Much like us, David’s first reaction to difficulty is to conclude that God has abandoned him and is not hearing his cries for deliverance (v. 1). His enemies agree, concluding that God has indeed abandoned him (v. 8, quoted by the chief priests to taunt Jesus). After reflecting on Scripture (God’s past track-record) and the trustworthiness of God in his own life (vv. 3-5, 9-10), however, the Psalmist’s conclusion has already changed, “Don’t be far from me[, because I may need You]!” (vv. 11 and 19). He is undeterred by the jeers of his enemies, as is Jesus, since He continues to pray to His Father to the end of His life (Luke 23:46)! Is David or are his enemies right?
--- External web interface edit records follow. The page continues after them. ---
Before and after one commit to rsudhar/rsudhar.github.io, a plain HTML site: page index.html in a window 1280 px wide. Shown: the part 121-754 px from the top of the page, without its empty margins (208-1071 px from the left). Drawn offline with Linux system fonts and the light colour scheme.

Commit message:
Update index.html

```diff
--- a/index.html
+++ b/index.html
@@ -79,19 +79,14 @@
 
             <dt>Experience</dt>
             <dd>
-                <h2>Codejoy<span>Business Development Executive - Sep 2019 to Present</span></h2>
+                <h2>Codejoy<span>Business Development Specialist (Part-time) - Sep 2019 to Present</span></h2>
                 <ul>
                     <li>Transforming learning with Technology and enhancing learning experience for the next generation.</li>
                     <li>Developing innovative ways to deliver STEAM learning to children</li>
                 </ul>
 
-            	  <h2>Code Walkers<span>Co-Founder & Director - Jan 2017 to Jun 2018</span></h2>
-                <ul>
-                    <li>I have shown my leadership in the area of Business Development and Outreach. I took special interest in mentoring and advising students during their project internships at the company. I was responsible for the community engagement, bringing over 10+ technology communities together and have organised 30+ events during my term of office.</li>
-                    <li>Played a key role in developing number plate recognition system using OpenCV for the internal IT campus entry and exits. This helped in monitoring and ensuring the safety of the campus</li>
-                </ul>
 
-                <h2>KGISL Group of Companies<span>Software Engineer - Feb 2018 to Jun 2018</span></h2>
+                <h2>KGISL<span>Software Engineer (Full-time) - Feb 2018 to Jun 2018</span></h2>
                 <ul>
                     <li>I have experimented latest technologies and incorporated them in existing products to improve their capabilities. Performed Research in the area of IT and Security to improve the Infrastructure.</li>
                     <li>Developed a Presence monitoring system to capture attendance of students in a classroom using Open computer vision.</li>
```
Is Jesus right, or are His enemies right? In verse 21 David declares, “From the horns of the wild oxen, You have answered [past tense in the original Hebrew] me!”
In Jesus’ world, to quote a verse from a passage typically hearkened an audience back to the context of the entire passage. Jesus argument can be summarized like this: “Be careful about proof-texting, O Sadducees! The enemies of My forefather David thought the same thing and they were proven wrong. You think because My vindication hasn’t come immediately that My Father has abandoned Me? David thought that too, but he was proven wrong. In fact, he was eventually able to confess, ‘[God] has not despised nor abhorred the affliction of the afflicted; neither has He hidden His face from him; but when he cried to Him for help, He heard!’ (Psalm 22:24).”
Who do those interpreters sound like who declare that Jesus was abandoned by God — David and His Son, or those who opposed and reviled them? Thank God He didn’t abandon David or Jesus — had He done so, what chance would we have when we sin? His presence is guaranteed, not by our performance, but by His promise! And His promises are sure: He is with us even in the valley of the shadow of death (Psalm 23:4) and He is a very present help in time of trouble (Psalm 46:1). He does not waver: He will be with us even to the end of the age (Matthew 28:20)! Next time we’re in crisis mode, let’s remember that as we walk through our own “valley of the shadow of death,” “Yet You are with me” (Psalm 23:4). Our feelings may fluctuate, but His unchanging Word declares, “I will never leave you or forsake you!” (Hebrews 13:5).
Easter Devotional Israel